In a recent post, PunditMom – who has gone public as a Hillary Clinton supporter in the race for the Democratic presidential nomination – pondered the idea that “(t)here just seems to be a lingering, niggling something about Hillary’s decision to — yes — stand by her man that rubs a lot of women the wrong way and they’re holding it against her in her presidential bid.”
In my opinion, that’s between the two of them, and has no bearing on her ability to do the job – or his, for that matter.
As I understand it, Hillary had plenty of opportunities to kick Bill to the curb before Monica, and if she didn’t, there are probably any number of reasons – some personal, others perhaps less so – which, again, are between them. One possibility often suggested is that they had some sort of political, career-related “understanding” between them. Perhaps, but I also suspect that “should I stay or should I go?” is not as cut-and-dried when your life is that public. I can tell you from experience that sometimes it isn’t in private, either, and unless you’ve been there, it’s hard to say what you’d do. And what you end up doing might not be what you thought you’d do; relationships are complicated critters.
The Spitzer situation isn’t perfectly analogous to the Clinton one for a couple of reasons, I think: the hypocrisy and apparent disconnect between public and private actions, and the illegality. (Like it or not, from a public perspective, breaking vows and breaking laws are different.) It isn’t as much a matter of “simple” infidelity, if there really is such a thing in a long-term relationship, in or out of the public eye.
In the case of my first marriage, it was stated very early on by my future husband that as far as he was concerned, infidelity would be a deal-breaker for the relationship. Hence, the irony when after 15 years of marriage, he was the one who “broke” it.
My understanding of our “terms” was that if he was straying, it was because he wanted out. The complication was that he wasn’t so clear on that, and it was a very painful couple of years of unraveling from that point on. And for quite awhile, I was prepared to “stand by,” regardless of the terms. Granted, I had serious self-esteem issues (I’ve gotten better), and they were probably a factor in my feelings about doing that.
The thing is, I believed – still do – that the infidelity was a response to other issues we had (but clearly weren’t dealing with), and in itself I don’t think it was a deal-breaker. It just stirred up too many other things we couldn’t – or perhaps by then, didn’t truly want to, considering the compromises it would take – resolve in ways that would keep the marriage together.
He’s now married to the woman he strayed with, and if I were her I’d never be sure he wouldn’t do it again.
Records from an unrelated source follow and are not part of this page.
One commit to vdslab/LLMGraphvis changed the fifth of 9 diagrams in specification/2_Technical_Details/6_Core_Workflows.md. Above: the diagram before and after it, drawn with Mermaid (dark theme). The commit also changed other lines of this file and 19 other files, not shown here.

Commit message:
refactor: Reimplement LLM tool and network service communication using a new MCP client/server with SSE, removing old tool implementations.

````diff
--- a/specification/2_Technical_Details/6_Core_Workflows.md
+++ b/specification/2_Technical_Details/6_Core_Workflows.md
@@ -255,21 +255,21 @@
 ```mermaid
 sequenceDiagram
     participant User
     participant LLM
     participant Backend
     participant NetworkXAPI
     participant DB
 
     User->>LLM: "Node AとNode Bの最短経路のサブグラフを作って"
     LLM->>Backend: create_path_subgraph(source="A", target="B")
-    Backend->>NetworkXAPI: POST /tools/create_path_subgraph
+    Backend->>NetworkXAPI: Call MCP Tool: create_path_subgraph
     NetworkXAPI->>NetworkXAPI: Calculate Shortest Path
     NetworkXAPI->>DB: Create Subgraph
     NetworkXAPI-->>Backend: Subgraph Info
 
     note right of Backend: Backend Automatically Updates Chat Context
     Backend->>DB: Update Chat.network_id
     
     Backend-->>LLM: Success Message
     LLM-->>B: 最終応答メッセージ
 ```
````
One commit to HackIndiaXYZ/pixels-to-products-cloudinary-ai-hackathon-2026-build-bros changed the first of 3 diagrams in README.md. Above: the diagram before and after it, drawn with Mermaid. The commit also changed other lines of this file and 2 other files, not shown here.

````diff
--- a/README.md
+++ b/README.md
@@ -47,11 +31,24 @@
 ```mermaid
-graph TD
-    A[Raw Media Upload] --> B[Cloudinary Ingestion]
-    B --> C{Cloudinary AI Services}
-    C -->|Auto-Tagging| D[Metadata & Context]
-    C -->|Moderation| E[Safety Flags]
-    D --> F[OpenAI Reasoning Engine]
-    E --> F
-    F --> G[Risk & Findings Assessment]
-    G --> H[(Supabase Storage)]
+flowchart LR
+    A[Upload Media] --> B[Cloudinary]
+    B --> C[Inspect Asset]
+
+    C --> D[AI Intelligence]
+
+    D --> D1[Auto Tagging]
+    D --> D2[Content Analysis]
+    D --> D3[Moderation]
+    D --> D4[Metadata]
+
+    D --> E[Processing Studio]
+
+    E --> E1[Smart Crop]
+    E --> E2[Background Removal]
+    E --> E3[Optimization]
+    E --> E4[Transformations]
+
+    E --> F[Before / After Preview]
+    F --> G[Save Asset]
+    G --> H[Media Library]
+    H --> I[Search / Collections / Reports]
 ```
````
And having been there once, I do believe it would be a deal-breaker in my second marriage. As it happens, my second husband is well aware of that – and my self-esteem has grown a bit.
It’s been hard for other people to understand that my first marriage didn’t break up “because he cheated.” It was a factor, but not a reason in itself. I think if it’s that simple, there may not be much of a relationship to begin with; and after 17 years with someone, it seems to me it should take more than that to break it up. But I suspect that if it hadn’t happened, we might still be together, not exactly happy and not having much in common, because we would need a huge jolt in order to change anything. His affair provided that huge jolt, even if it didn’t change things instantly; and ultimately, I’m really not sure who left who.
I’m not sure that people who haven’t been there, one way or another, realize just how much this isn’t a black-and-white question. And I’ve only been there in a context that didn’t really affect anyone outside my own family, so I can only imagine that there are even more complications when infidelity plays out publicly.